The advantage of hydrogen is that no CO2, atmospheric particulate matter or sulfur oxides are released during combustion.
Christened yesterday, the 16 passenger vessel will be used as a shuttle to commute daily between Kruibeke and Antwerp during peak times, to provide CMB employees with efficient, environmentally-friendly transport to and from the office. However, it is first and foremost a pilot project to test hydrogen technology for applications in large seafaring ships.
The Compagnie Maritime Belge has close to a hundred oceangoing ships navigating the globe, all supported by CMB Technologies, a branch within the group dedicated to developing new technologies and implementing existing ones. Ultimately, the goal is to make the entire CMB fleet greener, more efficient and more competitive and in June 2016 the decision was taken to develop a small, fast, hydrogen-fueled vessel: the Hydroville.
For CMB, the advantages of hydrogen (H2), as a marine fuel are that it can be extracted from the environment (e.g. from water) relatively simply, and does not release any CO2, particulate matter or sulfur oxides when combusted.
CMB opted for combustion engines because, it says, batteries or fuel cells are less suitable for heavy transport (such as ships and aircraft).
The batteries required for ocean going ships, says CMB “would be so huge that their cost and weight would make them economically unfeasible. The time it takes to charge that kind of battery would be problematic as well. Fuel cells offer more possibilities in that area, but the high cost makes them less suitable for large-scale commercial transport.

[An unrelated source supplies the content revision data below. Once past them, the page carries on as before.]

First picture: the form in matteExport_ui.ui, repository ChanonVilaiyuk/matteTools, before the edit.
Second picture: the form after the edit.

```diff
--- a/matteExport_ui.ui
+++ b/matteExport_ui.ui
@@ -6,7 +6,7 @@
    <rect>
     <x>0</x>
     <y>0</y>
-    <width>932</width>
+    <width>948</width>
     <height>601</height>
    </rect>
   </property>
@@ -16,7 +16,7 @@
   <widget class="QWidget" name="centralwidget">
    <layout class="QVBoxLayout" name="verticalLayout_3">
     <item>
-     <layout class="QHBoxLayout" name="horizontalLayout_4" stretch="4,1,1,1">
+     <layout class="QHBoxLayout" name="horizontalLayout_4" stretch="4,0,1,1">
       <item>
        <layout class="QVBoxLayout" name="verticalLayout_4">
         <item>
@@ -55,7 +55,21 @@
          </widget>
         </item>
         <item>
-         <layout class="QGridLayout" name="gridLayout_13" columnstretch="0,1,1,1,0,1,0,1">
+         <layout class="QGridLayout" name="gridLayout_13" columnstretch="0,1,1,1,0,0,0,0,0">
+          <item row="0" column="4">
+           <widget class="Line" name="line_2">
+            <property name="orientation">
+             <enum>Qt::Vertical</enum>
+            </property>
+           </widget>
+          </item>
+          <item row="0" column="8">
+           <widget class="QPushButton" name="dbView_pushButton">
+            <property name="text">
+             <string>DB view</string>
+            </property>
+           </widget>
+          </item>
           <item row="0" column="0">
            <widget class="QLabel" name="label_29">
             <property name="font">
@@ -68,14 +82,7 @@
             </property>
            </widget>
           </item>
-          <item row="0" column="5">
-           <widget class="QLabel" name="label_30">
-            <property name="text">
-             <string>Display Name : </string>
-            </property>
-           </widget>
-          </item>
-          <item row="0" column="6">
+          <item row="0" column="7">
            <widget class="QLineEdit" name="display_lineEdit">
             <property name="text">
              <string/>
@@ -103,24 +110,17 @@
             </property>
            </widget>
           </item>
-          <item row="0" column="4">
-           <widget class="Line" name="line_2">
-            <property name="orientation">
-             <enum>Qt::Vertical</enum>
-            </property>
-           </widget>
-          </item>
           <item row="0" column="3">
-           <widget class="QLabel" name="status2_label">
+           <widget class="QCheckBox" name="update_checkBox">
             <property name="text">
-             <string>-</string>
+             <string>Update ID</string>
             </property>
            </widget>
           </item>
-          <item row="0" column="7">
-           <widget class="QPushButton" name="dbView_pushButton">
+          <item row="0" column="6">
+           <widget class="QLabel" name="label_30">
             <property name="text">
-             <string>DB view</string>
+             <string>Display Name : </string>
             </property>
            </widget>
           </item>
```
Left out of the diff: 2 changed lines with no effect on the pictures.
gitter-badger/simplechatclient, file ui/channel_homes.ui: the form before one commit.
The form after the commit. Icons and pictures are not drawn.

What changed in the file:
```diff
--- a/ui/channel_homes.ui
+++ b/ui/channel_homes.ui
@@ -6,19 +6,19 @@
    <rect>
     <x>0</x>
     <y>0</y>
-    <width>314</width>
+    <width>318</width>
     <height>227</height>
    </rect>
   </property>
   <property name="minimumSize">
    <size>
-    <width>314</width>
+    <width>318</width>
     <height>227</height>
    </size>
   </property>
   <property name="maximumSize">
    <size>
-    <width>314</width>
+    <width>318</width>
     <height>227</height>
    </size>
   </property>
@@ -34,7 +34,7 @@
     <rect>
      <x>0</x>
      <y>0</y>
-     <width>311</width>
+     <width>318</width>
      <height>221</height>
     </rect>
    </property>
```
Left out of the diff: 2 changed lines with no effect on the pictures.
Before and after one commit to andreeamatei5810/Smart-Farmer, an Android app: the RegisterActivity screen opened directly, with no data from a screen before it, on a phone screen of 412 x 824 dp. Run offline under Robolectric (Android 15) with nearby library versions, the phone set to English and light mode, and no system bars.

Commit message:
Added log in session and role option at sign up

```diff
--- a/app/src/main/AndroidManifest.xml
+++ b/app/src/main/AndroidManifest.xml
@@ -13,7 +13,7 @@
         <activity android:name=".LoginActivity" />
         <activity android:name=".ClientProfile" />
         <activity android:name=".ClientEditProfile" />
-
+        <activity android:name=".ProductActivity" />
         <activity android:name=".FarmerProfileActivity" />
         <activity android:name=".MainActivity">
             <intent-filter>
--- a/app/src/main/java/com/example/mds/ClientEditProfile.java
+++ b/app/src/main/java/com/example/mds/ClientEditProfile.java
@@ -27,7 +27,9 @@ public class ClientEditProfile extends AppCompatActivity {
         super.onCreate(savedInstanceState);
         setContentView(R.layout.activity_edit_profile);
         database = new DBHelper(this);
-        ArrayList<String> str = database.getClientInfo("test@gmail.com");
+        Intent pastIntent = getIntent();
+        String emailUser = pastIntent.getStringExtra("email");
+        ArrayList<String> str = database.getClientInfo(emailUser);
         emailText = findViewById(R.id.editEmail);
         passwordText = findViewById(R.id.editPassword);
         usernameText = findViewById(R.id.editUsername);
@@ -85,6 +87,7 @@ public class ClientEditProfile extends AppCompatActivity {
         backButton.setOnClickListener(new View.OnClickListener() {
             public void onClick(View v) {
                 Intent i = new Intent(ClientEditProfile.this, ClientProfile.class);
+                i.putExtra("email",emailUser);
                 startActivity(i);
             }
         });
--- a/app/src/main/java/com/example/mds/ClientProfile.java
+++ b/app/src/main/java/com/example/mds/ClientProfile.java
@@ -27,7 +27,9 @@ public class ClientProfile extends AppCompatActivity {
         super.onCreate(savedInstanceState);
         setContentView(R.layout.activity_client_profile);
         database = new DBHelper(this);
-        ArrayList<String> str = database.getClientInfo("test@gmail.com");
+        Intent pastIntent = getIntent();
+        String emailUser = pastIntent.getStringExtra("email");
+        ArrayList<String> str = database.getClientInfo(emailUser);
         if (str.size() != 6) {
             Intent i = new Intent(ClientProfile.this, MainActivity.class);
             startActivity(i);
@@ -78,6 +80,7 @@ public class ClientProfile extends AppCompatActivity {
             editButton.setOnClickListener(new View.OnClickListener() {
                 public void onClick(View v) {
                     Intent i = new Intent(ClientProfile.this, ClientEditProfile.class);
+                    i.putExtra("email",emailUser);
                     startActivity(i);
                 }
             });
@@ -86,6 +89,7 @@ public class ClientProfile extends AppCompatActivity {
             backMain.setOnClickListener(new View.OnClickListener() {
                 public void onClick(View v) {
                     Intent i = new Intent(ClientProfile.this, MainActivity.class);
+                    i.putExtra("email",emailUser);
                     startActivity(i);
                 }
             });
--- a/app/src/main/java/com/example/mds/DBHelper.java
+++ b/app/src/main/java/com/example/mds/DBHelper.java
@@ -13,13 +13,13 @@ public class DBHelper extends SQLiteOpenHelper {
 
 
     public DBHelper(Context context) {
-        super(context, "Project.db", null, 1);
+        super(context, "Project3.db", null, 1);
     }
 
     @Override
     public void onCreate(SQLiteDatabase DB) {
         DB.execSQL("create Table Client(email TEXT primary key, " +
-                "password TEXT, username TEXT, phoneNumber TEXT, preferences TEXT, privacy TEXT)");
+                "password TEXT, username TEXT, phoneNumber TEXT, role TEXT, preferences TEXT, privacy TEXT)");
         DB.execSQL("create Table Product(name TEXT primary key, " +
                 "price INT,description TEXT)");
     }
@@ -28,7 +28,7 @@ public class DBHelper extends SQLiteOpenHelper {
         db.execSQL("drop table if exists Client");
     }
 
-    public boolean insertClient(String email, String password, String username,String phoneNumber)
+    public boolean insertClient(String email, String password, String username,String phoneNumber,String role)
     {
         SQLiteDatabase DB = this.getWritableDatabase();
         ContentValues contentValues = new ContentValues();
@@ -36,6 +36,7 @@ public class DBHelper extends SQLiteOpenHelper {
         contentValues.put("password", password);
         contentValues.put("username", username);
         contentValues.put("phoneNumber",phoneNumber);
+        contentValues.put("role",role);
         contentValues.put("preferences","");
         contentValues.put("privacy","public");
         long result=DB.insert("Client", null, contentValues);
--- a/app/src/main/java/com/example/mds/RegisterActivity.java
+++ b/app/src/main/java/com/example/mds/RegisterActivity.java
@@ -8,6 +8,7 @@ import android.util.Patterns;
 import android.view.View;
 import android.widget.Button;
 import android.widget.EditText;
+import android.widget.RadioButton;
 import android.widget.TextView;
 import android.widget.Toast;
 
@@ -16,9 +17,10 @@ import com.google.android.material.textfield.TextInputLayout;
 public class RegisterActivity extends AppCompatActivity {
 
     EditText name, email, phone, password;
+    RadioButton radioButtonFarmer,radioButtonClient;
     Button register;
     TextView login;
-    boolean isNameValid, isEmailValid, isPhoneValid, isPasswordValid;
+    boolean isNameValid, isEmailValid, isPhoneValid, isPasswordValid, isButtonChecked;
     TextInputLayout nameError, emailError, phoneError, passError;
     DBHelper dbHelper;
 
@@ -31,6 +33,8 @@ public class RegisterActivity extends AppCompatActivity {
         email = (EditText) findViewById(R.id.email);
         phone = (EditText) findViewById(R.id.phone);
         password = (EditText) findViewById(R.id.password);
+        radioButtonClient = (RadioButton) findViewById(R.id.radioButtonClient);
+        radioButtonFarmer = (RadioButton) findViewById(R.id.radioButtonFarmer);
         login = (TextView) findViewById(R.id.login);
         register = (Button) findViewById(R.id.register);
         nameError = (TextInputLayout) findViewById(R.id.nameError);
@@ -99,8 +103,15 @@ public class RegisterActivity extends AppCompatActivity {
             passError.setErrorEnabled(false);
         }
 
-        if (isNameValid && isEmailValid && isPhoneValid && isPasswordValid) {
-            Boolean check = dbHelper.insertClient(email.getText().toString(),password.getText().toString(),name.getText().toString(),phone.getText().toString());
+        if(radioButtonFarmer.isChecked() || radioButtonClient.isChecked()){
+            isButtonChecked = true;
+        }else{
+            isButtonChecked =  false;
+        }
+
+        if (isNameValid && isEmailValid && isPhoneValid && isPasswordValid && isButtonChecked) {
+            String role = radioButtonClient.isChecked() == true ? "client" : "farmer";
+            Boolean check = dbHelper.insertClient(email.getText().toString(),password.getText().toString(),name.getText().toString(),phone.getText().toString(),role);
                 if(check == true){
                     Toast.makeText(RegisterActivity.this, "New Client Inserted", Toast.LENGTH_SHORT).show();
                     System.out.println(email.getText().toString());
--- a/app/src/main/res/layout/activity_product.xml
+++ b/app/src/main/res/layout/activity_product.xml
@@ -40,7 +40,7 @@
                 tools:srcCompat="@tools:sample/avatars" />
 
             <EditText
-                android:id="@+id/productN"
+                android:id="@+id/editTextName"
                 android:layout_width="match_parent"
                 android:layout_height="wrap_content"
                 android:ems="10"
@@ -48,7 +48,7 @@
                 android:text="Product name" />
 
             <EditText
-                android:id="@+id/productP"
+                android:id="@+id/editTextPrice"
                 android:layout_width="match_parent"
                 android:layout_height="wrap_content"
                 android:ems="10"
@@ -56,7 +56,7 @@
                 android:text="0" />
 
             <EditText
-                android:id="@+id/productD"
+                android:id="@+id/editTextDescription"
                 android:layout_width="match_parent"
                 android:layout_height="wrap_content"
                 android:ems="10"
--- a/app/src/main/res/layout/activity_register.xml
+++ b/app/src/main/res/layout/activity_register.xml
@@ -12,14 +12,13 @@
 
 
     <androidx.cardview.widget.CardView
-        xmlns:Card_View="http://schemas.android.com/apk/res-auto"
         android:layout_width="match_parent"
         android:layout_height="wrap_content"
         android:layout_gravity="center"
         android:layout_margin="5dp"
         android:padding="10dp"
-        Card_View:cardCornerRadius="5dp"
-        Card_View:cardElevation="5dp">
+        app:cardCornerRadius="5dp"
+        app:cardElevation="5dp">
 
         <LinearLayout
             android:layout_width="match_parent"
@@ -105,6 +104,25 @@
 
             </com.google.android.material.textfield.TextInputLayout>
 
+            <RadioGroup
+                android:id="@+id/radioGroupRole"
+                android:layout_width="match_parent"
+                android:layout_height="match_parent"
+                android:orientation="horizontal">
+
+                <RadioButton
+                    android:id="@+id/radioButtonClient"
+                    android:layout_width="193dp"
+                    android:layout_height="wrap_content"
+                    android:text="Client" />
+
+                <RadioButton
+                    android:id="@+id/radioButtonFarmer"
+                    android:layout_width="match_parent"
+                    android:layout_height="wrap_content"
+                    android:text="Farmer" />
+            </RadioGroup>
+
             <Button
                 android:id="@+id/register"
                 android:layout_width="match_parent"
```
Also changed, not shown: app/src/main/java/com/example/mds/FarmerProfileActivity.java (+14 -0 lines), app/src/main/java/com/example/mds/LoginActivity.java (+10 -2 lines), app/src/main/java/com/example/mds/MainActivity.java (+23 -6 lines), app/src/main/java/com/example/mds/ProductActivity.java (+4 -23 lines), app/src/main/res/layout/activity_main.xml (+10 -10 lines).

The next step CMB envisages will be to fit one of its containerships with a hydrogen-fueled auxiliary engine.
In addition to serving as a commuter shuttle, the Hydroville will occasionally be used for meetings or dinners on board, or to organize a trip to the Port of Antwerp. It will also function as a base for demonstrating the use of hydrogen in shipping, and will be sent out to attend events all around Europe in this context.
The Hydroville is fitted with 16 comfortable seats that can be set up in three different configurations. Besides the commuter configuration, they can also be set up for meetings, with all the seats placed around a large central table. Last but not least, in the cinema configuration, all the seats face the flat-screen TV, for films or presentations. There is an outdoor passenger deck at the stern.
There is also a small galley and toilet provided for longer trips. To improve the level of comfort, sound insulation has been fitted and there are two air conditioning units. The ship also has onboard Wi-Fi and built-in USB chargers.
With an unladen weight of 12 tonnes, the Hydroville is powered by two dual fuel combustion engines (H2ICED) developing a total 441 kW. It has 12 hydrogen tanks (205 liters @ 200 bars) and two diesel tanks (2 x 265 liters) as ignition fuel and backup fuel.
The engines are four cylinder Volvo Penta engines driving two contra-rotating propellers. Their hydrogen system is custom builtf
More on the Hydroville HERE